● What is required:
Your response should contain each line of the data that includes "children".

● Source data:
--- START ---

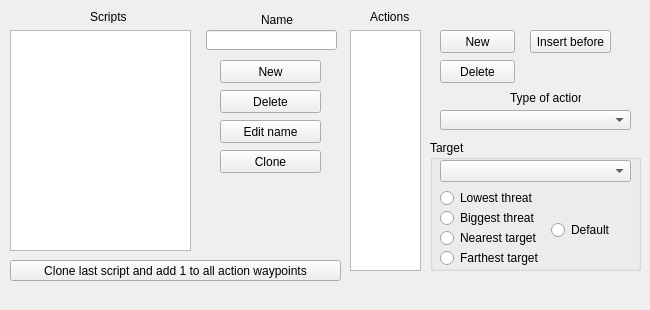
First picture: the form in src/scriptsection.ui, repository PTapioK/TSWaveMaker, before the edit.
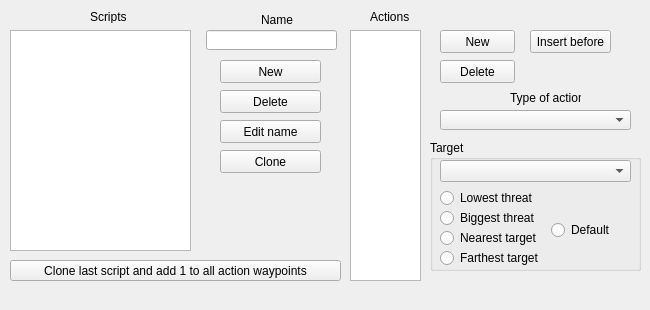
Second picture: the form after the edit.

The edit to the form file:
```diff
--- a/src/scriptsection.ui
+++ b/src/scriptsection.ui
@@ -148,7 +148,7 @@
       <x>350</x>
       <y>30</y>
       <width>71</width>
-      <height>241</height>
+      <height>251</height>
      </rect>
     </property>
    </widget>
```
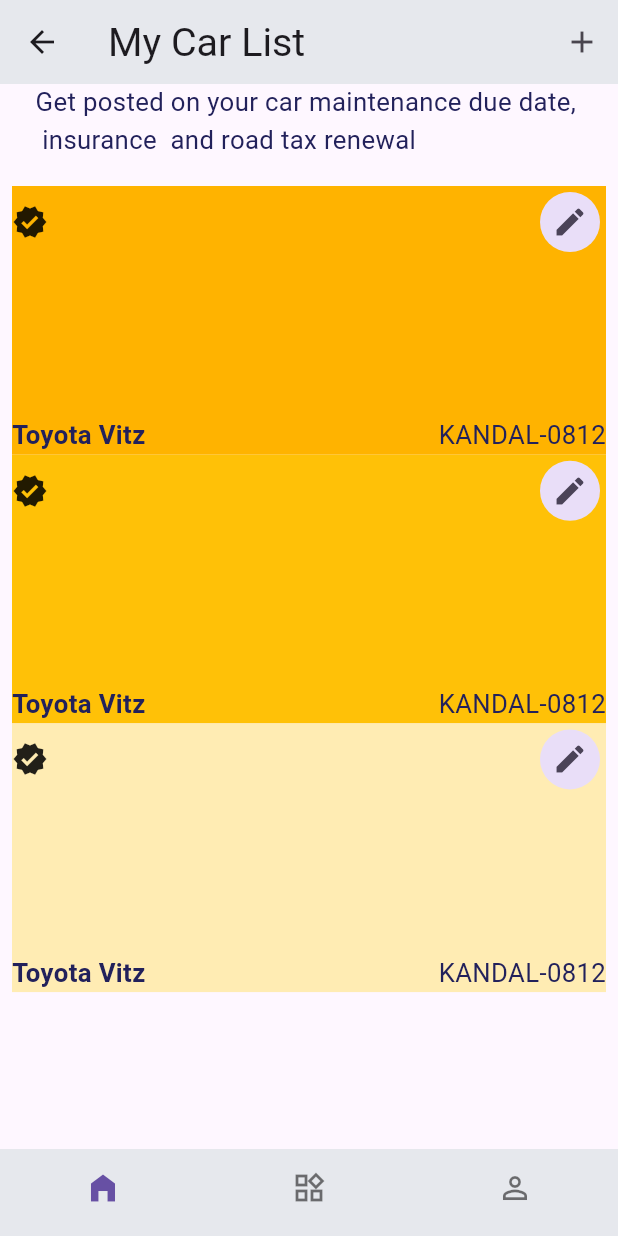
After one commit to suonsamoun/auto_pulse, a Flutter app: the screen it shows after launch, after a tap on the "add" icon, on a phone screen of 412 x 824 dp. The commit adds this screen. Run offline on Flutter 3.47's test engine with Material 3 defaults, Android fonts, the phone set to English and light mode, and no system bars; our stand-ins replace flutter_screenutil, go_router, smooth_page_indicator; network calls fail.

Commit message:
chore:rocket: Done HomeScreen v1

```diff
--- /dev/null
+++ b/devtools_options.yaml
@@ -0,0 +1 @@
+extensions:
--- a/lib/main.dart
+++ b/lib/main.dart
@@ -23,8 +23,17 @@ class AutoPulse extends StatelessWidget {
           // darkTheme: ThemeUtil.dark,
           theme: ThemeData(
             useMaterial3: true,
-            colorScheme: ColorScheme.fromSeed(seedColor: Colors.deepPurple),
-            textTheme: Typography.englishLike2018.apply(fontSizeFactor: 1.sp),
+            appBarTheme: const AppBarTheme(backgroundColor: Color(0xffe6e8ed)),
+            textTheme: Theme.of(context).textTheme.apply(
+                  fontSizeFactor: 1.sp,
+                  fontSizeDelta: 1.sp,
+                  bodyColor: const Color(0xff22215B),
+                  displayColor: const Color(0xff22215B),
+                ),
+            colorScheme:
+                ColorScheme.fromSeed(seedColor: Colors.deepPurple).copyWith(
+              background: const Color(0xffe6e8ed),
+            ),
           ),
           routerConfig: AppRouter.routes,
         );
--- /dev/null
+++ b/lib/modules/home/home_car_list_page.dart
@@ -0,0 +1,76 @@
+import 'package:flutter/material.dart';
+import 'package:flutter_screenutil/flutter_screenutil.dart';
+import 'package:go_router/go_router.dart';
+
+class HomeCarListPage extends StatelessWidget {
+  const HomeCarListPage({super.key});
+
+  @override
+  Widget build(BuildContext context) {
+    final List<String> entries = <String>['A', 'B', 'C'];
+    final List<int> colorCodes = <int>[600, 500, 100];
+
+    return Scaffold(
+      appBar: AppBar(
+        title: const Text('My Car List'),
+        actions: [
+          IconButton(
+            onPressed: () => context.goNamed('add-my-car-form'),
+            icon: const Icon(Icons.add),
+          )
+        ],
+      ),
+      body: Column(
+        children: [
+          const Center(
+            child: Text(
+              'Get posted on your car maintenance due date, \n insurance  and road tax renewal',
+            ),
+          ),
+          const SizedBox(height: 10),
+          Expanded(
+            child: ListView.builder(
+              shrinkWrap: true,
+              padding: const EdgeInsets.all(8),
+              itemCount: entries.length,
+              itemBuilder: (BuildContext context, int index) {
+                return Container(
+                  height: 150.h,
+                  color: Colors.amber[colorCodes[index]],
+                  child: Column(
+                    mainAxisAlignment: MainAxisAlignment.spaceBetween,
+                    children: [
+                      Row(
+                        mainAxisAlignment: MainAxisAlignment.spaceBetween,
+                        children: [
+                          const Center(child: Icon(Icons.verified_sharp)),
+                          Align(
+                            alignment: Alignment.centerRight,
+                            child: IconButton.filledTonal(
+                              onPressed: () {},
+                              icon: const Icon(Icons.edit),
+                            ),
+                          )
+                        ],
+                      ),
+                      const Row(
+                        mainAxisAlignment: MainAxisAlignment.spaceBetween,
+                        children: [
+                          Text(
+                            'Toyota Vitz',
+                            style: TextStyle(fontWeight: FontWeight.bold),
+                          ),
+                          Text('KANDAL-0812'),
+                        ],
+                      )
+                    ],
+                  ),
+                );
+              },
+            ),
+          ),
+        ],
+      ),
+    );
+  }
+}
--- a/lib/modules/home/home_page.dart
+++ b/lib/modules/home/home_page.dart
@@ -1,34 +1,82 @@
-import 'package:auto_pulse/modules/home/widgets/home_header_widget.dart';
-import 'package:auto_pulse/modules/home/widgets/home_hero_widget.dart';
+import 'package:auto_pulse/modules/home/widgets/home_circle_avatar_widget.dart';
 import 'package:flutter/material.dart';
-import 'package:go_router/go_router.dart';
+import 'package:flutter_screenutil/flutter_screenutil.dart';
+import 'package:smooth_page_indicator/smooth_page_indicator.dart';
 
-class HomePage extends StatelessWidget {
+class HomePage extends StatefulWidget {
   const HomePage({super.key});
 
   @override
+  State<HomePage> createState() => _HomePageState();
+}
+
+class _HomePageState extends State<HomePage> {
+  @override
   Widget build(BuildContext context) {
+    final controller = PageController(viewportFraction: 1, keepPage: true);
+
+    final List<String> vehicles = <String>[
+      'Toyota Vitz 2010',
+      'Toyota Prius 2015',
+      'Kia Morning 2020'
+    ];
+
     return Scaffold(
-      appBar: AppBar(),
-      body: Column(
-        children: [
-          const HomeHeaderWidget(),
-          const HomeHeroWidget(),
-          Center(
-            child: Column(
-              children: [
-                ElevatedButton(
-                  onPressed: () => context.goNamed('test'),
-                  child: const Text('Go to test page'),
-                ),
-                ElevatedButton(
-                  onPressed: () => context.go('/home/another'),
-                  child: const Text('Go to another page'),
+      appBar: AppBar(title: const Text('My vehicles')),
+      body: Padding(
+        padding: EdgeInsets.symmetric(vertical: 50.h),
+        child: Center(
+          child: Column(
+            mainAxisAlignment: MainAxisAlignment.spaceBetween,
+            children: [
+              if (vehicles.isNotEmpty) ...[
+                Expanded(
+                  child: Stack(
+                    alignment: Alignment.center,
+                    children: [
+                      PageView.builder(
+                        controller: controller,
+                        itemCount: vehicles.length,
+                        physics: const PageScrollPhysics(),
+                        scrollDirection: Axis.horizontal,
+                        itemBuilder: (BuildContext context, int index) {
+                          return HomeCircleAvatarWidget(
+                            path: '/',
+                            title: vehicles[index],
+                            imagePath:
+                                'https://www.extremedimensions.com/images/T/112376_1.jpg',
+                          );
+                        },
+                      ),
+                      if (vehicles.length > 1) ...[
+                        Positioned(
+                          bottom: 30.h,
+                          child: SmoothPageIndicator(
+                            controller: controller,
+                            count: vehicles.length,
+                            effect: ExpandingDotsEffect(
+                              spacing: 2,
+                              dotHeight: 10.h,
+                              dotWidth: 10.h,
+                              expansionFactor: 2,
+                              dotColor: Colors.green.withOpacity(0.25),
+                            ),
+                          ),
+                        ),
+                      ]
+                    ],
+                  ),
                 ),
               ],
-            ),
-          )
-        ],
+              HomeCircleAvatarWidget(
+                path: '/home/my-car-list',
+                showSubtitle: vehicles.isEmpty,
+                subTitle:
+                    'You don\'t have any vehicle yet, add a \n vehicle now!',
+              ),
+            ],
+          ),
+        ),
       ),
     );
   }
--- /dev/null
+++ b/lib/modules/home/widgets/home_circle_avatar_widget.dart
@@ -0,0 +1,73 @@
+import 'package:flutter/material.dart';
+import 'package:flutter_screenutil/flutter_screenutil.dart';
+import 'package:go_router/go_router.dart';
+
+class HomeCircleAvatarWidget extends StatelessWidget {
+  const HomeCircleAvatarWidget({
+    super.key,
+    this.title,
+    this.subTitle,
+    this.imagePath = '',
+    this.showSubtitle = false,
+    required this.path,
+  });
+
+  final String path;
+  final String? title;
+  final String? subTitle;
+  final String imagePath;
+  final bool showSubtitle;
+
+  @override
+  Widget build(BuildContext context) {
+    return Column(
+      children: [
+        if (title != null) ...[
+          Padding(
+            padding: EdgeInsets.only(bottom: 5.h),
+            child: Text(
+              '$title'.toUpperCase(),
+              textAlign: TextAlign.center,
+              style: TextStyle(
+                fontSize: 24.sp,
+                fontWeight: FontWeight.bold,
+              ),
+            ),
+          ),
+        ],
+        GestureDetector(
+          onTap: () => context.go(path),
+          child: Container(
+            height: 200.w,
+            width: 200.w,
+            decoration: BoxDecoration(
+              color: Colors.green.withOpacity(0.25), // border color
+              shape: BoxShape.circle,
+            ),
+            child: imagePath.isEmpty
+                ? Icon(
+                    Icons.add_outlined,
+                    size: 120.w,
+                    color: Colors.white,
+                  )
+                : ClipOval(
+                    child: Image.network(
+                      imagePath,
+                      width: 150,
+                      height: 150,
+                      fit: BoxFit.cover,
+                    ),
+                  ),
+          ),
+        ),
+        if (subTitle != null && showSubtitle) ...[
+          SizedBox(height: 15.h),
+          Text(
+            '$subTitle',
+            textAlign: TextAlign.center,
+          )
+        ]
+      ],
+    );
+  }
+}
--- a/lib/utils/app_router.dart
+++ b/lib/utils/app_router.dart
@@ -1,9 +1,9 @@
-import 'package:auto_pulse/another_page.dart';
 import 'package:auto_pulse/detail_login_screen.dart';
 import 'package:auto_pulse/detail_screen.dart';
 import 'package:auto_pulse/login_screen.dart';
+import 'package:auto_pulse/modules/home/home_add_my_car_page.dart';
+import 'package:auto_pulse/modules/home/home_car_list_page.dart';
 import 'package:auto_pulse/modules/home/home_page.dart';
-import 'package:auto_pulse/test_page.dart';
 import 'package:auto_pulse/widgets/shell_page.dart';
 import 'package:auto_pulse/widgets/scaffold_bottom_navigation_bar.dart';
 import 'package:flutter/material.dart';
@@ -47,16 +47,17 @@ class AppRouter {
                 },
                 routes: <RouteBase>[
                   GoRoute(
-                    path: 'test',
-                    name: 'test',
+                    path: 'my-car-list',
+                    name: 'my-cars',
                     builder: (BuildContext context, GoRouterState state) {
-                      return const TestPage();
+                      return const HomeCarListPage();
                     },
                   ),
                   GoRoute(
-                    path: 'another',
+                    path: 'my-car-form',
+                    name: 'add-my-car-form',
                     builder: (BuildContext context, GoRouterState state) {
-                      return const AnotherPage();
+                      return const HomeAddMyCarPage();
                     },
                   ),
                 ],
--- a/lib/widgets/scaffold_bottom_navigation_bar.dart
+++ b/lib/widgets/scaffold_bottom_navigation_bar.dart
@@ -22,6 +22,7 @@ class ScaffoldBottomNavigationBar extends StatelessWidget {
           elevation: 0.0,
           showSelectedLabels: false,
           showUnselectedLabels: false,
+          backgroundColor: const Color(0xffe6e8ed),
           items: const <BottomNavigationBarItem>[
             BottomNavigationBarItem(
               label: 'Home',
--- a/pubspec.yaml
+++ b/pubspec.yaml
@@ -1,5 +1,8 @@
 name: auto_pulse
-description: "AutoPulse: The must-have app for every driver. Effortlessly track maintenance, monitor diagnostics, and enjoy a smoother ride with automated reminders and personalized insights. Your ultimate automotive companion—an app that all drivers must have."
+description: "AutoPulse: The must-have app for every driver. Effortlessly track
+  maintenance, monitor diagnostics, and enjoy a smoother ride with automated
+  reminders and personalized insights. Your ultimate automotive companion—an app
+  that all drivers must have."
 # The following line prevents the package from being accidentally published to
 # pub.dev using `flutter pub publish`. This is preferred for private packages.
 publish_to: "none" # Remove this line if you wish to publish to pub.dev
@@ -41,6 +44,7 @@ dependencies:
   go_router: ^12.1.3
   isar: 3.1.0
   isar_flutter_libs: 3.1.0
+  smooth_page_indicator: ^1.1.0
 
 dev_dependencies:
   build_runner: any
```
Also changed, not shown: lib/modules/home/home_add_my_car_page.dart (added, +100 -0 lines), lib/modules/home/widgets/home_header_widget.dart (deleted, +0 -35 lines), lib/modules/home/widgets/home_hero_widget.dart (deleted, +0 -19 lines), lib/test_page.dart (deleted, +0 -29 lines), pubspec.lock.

--- END ---

● Answer area:
+        children: [
+                    children: [
+                        children: [
+                        children: [
-        children: [
-              children: [
+            children: [
+                    children: [
+      children: [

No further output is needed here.